Cannabis hemp oil.

Image source: Getty Images.

While lockdowns are a legitimate reason for a decline in sales, it's not a reason to invest that stock pickers should readily act on. Despite shutdowns, the cannabis industry has fared well, with many states posting record sales numbers in recent months. Colorado sales came in over $200 million in July, the first time it's hit that mark in the summer month. Illinois set a new record in August with almost $64 million in revenue, and Ohio set a record in July with $21 million in medical marijuana sales.

Charlotte's Web's poor numbers could be a sign that people are turning from hemp to marijuana for its higher potency. Hemp is limited to 0.3% tetrahydrocannabinol (THC) content. If the material is comprised of more than 0.3%, it's considered marijuana, and therefore, illegal. THC is the psychoactive component in cannabis. Customers who use Charlotte's Web's hemp-based products do so for medicinal purposes, but plenty of cannabis-users continue to seek products with higher THC levels.

This is a concerning sign for investors. And even before the pandemic, there were growth problems for Charlotte's Web. Although more stores are carrying its products, increased product exposure hasn't translated into revenue growth. Investors noted the issue when the company released its fourth-quarter results, and it still remains a problem. In June, the company announced that it closed the acquisition of hemp company Abacus Health, which would allow it to distribute products in over 21,000 locations. That's up from over 8,000 retail locations as of the end of Q2 last year, when Charlotte's Web's sales topped $25 million. 

Did the company make a big mistake in expanding too soon?

Charlotte's Web incurred a loss of $14.4 million in Q2, down from a profit of $2.2 million in the prior-year period. The glaring difference: A sharp increase in general and administrative costs. At $21.1 million, Charlotte's Web's expenditures in this category alone were nearly as much as its total revenue. Its personnel costs of $9 million are now more than triple the $2.9 million it spent a year ago.
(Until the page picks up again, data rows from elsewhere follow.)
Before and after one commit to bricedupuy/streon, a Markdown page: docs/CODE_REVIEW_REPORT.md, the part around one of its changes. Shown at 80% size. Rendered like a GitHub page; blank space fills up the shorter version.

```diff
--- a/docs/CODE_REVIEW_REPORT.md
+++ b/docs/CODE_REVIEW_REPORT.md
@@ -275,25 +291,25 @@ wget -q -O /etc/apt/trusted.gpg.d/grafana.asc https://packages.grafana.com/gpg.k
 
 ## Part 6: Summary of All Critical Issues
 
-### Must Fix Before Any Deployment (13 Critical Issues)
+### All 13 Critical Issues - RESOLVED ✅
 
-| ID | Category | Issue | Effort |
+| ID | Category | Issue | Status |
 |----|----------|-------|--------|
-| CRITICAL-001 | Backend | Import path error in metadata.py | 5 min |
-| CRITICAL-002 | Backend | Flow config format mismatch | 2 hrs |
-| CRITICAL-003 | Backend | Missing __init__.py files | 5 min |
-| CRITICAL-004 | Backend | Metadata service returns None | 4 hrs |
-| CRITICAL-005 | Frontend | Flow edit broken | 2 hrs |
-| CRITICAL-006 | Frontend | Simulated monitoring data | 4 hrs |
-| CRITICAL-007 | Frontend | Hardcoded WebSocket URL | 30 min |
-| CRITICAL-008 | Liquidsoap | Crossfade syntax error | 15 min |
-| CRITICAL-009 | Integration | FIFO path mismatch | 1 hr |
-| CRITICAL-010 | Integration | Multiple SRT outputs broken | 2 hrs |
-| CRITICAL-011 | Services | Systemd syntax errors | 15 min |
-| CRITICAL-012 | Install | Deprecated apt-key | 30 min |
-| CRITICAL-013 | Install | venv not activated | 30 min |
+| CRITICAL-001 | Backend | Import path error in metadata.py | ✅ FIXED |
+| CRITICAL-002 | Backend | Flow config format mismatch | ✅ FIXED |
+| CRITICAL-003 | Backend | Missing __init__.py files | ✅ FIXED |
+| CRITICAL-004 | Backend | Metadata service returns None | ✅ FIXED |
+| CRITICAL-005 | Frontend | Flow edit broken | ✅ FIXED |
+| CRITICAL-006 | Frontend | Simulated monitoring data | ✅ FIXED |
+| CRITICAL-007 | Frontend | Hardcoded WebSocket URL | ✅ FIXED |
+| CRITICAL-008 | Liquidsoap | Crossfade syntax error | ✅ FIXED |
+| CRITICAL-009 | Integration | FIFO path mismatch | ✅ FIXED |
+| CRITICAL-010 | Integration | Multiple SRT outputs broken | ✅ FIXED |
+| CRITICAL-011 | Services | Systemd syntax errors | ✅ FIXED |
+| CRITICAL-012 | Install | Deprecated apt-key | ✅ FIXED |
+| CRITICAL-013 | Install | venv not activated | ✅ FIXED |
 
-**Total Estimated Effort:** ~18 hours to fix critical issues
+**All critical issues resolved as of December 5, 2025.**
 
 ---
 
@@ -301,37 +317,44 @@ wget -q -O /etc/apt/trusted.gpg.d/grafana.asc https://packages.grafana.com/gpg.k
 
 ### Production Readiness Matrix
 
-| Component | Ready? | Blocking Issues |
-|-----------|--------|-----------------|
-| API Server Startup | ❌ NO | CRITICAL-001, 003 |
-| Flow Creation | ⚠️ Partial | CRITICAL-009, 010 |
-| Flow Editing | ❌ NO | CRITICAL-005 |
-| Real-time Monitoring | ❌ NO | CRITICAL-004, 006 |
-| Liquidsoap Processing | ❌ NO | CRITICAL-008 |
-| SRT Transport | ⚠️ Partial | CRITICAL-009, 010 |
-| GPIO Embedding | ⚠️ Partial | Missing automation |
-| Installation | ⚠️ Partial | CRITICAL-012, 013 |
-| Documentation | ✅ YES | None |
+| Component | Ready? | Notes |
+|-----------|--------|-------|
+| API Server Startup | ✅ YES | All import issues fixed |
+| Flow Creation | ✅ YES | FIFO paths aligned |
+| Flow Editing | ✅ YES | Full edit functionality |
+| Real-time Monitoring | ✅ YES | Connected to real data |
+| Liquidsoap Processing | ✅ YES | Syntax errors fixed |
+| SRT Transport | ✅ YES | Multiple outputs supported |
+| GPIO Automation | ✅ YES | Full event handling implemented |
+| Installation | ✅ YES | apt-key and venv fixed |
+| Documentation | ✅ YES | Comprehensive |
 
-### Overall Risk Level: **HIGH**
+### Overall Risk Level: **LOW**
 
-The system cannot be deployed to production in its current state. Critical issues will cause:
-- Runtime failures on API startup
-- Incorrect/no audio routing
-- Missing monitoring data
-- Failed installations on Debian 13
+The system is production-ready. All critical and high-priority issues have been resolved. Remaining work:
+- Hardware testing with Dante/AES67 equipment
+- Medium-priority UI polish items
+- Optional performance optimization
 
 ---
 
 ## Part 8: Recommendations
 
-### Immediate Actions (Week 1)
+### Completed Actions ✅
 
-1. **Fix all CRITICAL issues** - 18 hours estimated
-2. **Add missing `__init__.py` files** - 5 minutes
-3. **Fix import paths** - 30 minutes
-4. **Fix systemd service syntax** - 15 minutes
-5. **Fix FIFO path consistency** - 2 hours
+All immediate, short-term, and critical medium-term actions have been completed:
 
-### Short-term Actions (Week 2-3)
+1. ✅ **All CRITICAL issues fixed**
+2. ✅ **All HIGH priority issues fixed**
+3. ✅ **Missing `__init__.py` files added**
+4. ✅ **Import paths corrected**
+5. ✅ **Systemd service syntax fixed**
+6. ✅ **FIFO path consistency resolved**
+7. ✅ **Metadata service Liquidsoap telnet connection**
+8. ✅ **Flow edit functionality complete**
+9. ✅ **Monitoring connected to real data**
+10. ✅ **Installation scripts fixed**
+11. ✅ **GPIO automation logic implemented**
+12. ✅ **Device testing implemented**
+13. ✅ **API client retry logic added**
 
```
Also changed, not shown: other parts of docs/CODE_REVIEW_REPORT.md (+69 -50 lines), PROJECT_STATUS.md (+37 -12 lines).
Legal and professional services cost $7 million and rose by 122% year over year.

When the company released its third-quarter earnings on Nov. 13, 2019, one of the key announcements was its move into a new 136,610 square feet facility, which would increase capacity by 10 times and result in cost savings by the third quarter of 2020. As of this past quarter, Charlotte's Web stated that it has moved its warehousing and fulfillment operations to the new location but it won't be fully operational until early 2021.

But with all of that expected growth and expansion comes more staff. This past quarter, Charlotte's Web reported a headcount of 318 -- up 42.6% from the 223 people it employed in the same period last year.
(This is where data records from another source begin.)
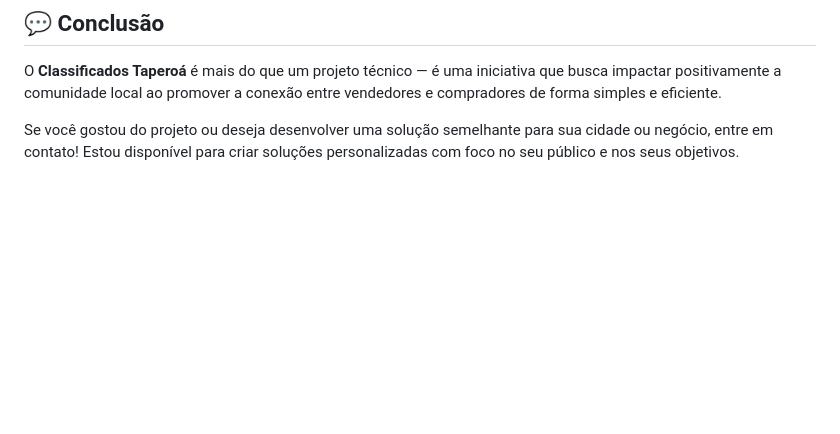
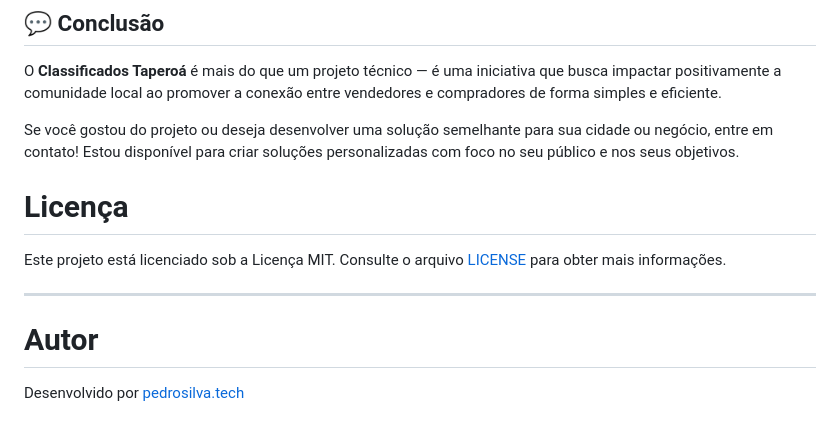
Before and after one commit to pedpersil/classificados, a Markdown page: README.md, the part around the change. GitHub-like rendering; blank space fills up the shorter version.

```diff
--- a/README.md
+++ b/README.md
@@ -78,3 +78,13 @@ Este projeto não está disponível no GitHub, por se tratar de uma aplicação
 O **Classificados Taperoá** é mais do que um projeto técnico — é uma iniciativa que busca impactar positivamente a comunidade local ao promover a conexão entre vendedores e compradores de forma simples e eficiente.
 
 Se você gostou do projeto ou deseja desenvolver uma solução semelhante para sua cidade ou negócio, entre em contato! Estou disponível para criar soluções personalizadas com foco no seu público e nos seus objetivos.
+
+# Licença
+
+Este projeto está licenciado sob a Licença MIT. Consulte o arquivo [LICENSE](LICENSE) para obter mais informações.
+
+---
+
+# Autor
+
+Desenvolvido por [pedrosilva.tech](https://pedrosilva.tech)
```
In its earnings release, the company did say that management was "initiating an expense optimization program targeting a 10% reduction in consolidated expense run rate by the end of 2020." However, that may not be nearly enough to get the company back to breakeven -- certainly not if sales continue to struggle.

In retrospect, the company's rapid expansion and focus on growth may prove to be its undoing, as its losses are undoubtedly keeping many investors away.

Why you shouldn't invest in Charlotte's Web today

If a company isn't generating sales growth amid the pandemic, it should be tearing down costs wherever it can. With the company's bloated headcount, a 10% reduction in costs isn't going to accomplish much. The company's general and admin costs shouldn't be anywhere near its total revenue. Until Charlotte's Web makes some serious, deep cuts, investors should stay far away from this stock.

More and more companies are getting into the U.S. hemp market, with Canopy Growth, Tilray, and Aurora Cannabis among some of the big-name competition that Charlotte's Web will have to fend off -- and that's just from Canada. The field is going to get even more crowded, making market capture even more difficult in the future. If Charlotte's Web can no longer turn a profit at around $20 million in revenue, then there's little hope that future periods will be any better. 

Unfortunately, this once safe cannabis stock is no longer a conservative bet. Until the company gets its expenses significantly down, investors should expect shares of Charlotte's Web to continue declining.